When I export
and run ./Configure -a, I get an error message complaining that I do not have an ANSI compliant C compiler.
It does not matter here what I do with RUNTEST. I have tried setting it to automatically pass (/bin/true) everything, but it seems the ANSI check happens (and fails) regardless. How can I trick (or better yet, avoid) this check?
Cross-compiling for Android depends on the use of this toolchain, which is only available for x86 -- so compiling directly on a device or in the emulator is not feasible. I tried using GCC 4.6.0 (ARM port) in the Android emulator. This did not work, I suspect because GCC did not cross-compile correctly for Android.
Please find in attachment the pari.cfg file for 2.5.0 on ARM.
Could I adjust this just so CC (and LD, CFLAGS, etc...) are specific for Android and get the shared library to compile?
What would be the procedure for getting this to work robustly such that it could be pushed upstream? Aside from the Configure script, what else might I have to modify?Android NDK
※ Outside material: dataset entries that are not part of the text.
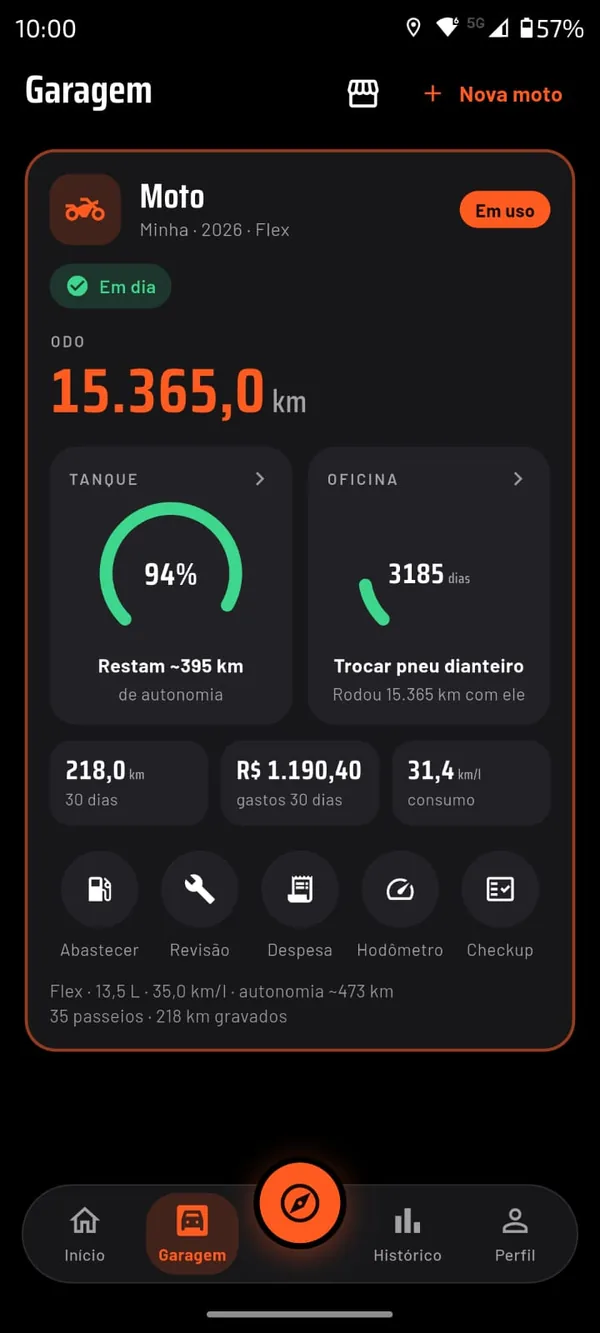
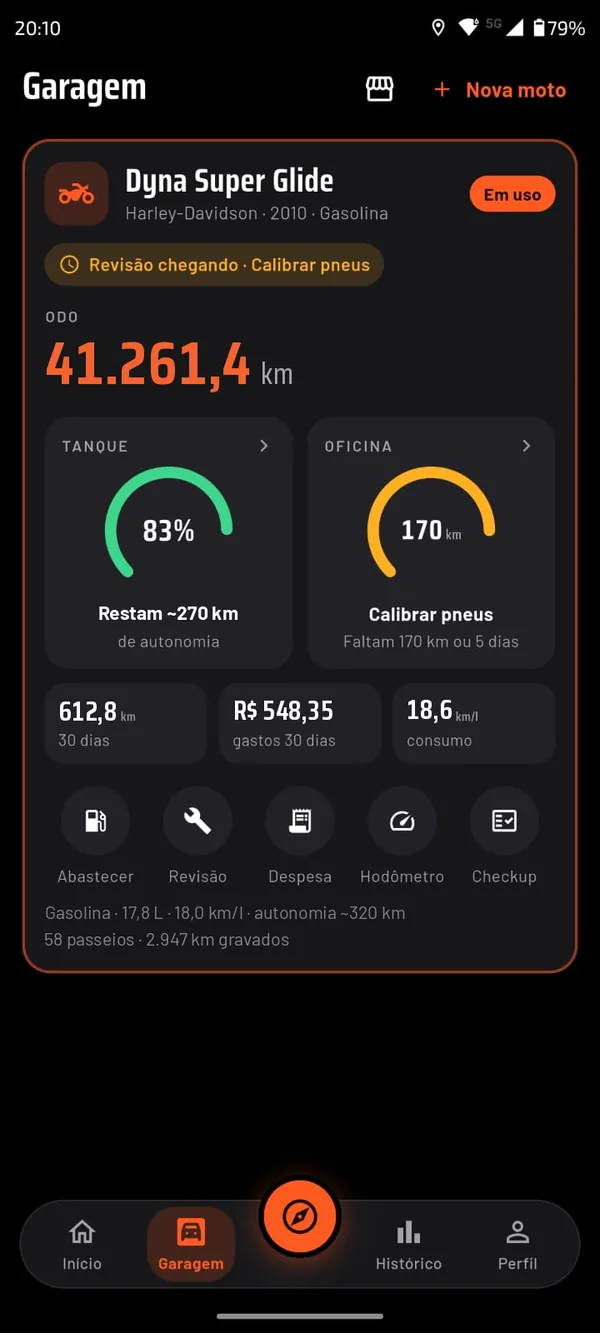
Site: Garagem e Resumo com a moto de demonstração, prévia do link v2

diff --git a/index.html b/index.html
@@ -17,7 +17,7 @@
   <meta property="og:url" content="https://rodandopelomundo.com.br/">
   <meta property="og:locale" content="pt_BR">
   <meta property="og:site_name" content="Rodando Pelo Mundo">
-  <meta property="og:image" content="https://rodandopelomundo.com.br/assets/img/previa-link-v1.jpg">
+  <meta property="og:image" content="https://rodandopelomundo.com.br/assets/img/previa-link-v2.jpg">
   <meta property="og:image:type" content="image/jpeg">
   <meta property="og:image:width" content="1200">
   <meta property="og:image:height" content="630">
@@ -375,7 +375,7 @@
       <div class="cabeca"><h2>Por dentro do app</h2></div>
       <div class="telas">
         <figure class="celular"><div class="moldura"><img src="assets/img/telas/inicio.webp" width="600" height="1333" loading="lazy" alt="Tela Início: saudação, previsão do tempo, painel do mês com km rodados, passeios, tempo em movimento e subida, e a moto em uso com hodômetro e tanque"></div><figcaption>Início: o mês, o clima e a moto em uso</figcaption></figure>
-        <figure class="celular"><div class="moldura"><img src="assets/img/telas/resumo-passeio.webp" width="600" height="1333" loading="lazy" alt="Resumo do passeio com distância, tempo em movimento, velocidades média e máxima, combustível e custo estimados, bateria usada e altimetria"></div><figcaption>Resumo do passeio: tempos, custo e bateria</figcaption></figure>
+        <figure class="celular"><div class="moldura"><img src="assets/img/telas/resumo-passeio.webp" width="600" height="1333" loading="lazy" alt="Resumo do passeio com o mapa colorido pela velocidade, distância, tempos, velocidades média e máxima, subida e descida, combustível e custo estimados e bateria usada"></div><figcaption>Resumo do passeio: tempos, custo e bateria</figcaption></figure>
         <figure class="celular"><div class="moldura"><img src="assets/img/telas/garagem.webp" width="600" height="1333" loading="lazy" alt="Garagem com o hodômetro, o contagiro do tanque com a autonomia, a próxima manutenção, gastos, consumo e atalhos"></div><figcaption>Garagem com tanque, oficina e atalhos</figcaption></figure>
         <figure class="celular"><div class="moldura"><img src="assets/img/telas/historico.webp" width="600" height="1333" loading="lazy" alt="Histórico em linha do tempo com os passeios do mês, distância e velocidade média de cada um, e filtros por moto, período e tipo de registro"></div><figcaption>Histórico de passeios, abastecimentos e manutenções</figcaption></figure>
         <figure class="celular"><div class="moldura"><img src="assets/img/telas/avisos.webp" width="600" height="1333" loading="lazy" alt="Central de avisos com uma medalha nova e os itens de manutenção vencidos da moto"></div><figcaption>Central de avisos da moto e das conquistas</figcaption></figure>

diff --git a/excluir-conta.html b/excluir-conta.html
@@ -17,7 +17,7 @@
   <meta property="og:url" content="https://rodandopelomundo.com.br/excluir-conta.html">
   <meta property="og:locale" content="pt_BR">
   <meta property="og:site_name" content="Rodando Pelo Mundo">
-  <meta property="og:image" content="https://rodandopelomundo.com.br/assets/img/previa-link-v1.jpg">
+  <meta property="og:image" content="https://rodandopelomundo.com.br/assets/img/previa-link-v2.jpg">
   <meta property="og:image:type" content="image/jpeg">
   <meta property="og:image:width" content="1200">
   <meta property="og:image:height" content="630">

diff --git a/privacidade.html b/privacidade.html
@@ -17,7 +17,7 @@
   <meta property="og:url" content="https://rodandopelomundo.com.br/privacidade.html">
   <meta property="og:locale" content="pt_BR">
   <meta property="og:site_name" content="Rodando Pelo Mundo">
-  <meta property="og:image" content="https://rodandopelomundo.com.br/assets/img/previa-link-v1.jpg">
+  <meta property="og:image" content="https://rodandopelomundo.com.br/assets/img/previa-link-v2.jpg">
   <meta property="og:image:type" content="image/jpeg">
   <meta property="og:image:width" content="1200">
   <meta property="og:image:height" content="630">

diff --git a/termos.html b/termos.html
@@ -17,7 +17,7 @@
   <meta property="og:url" content="https://rodandopelomundo.com.br/termos.html">
   <meta property="og:locale" content="pt_BR">
   <meta property="og:site_name" content="Rodando Pelo Mundo">
-  <meta property="og:image" content="https://rodandopelomundo.com.br/assets/img/previa-link-v1.jpg">
+  <meta property="og:image" content="https://rodandopelomundo.com.br/assets/img/previa-link-v2.jpg">
   <meta property="og:image:type" content="image/jpeg">
   <meta property="og:image:width" content="1200">
   <meta property="og:image:height" content="630">

diff --git a/_ferramentas/gerar_previa_link.py b/_ferramentas/gerar_previa_link.py
@@ -8,7 +8,9 @@ Como usar (na pasta do site):
     pip install --user pillow fonttools brotli
     python3 _ferramentas/gerar_previa_link.py
 
-O resultado sai em assets/img/previa-link-v1.jpg (1200 x 630 px).
+O resultado sai em assets/img/previa-link-v2.jpg (1200 x 630 px).
+v2 (19/11/2026): print da Garagem refeito com a moto de demonstração
+(Dyna Super Glide), sem o defeito "3185 dias" do cartão Oficina.
 
 Regras da arte:
 - 1200 x 630 px (proporção 1,91:1), o tamanho que o WhatsApp mostra grande;
@@ -45,7 +47,7 @@ from PIL import Image, ImageDraw, ImageFilter, ImageFont
 PASTA_SITE = Path(__file__).resolve().parent.parent
 PASTA_FONTES = PASTA_SITE / "assets" / "fonts"
 PASTA_TELAS = PASTA_SITE / "assets" / "img" / "telas"
-ARQUIVO_SAIDA = PASTA_SITE / "assets" / "img" / "previa-link-v1.jpg"
+ARQUIVO_SAIDA = PASTA_SITE / "assets" / "img" / "previa-link-v2.jpg"
 
 LARGURA, ALTURA = 1200, 630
allows you also to write Android.mk files and a ndk-build script (wrapper around GNU make) which takes out a lot of the work with building native code. This raises the question: Is the most robust way to do this by using the existing PARI/GP build system and modifying it as needed, or writing a parallel build system for Android?
If it is best to do a parallel build for Android, would it be possible to strip-down PARI/GP source tree without breaking anything to just the bare minimum needed for libpari.so and a dynamically linked GP binary?
In other words -- if I wanted to avoid using the Configure script entirely (for now, I could modify it later to generate/use Android-specific build process once all the issues are worked out first by hand), what should I keep in mind? It looks like the Configure script is doing a lot.
Thanks again for your help. Sorry for so many questions, but PARI has a somewhat complex build environment and this cross-compiling toolchain does not make things easier. I want to get PARI/GP ported to Android as quickly as possible so I can start building an application around the library that can be used on tablets.
(Forgot to reply-all earlier, sorry. Back on the list now).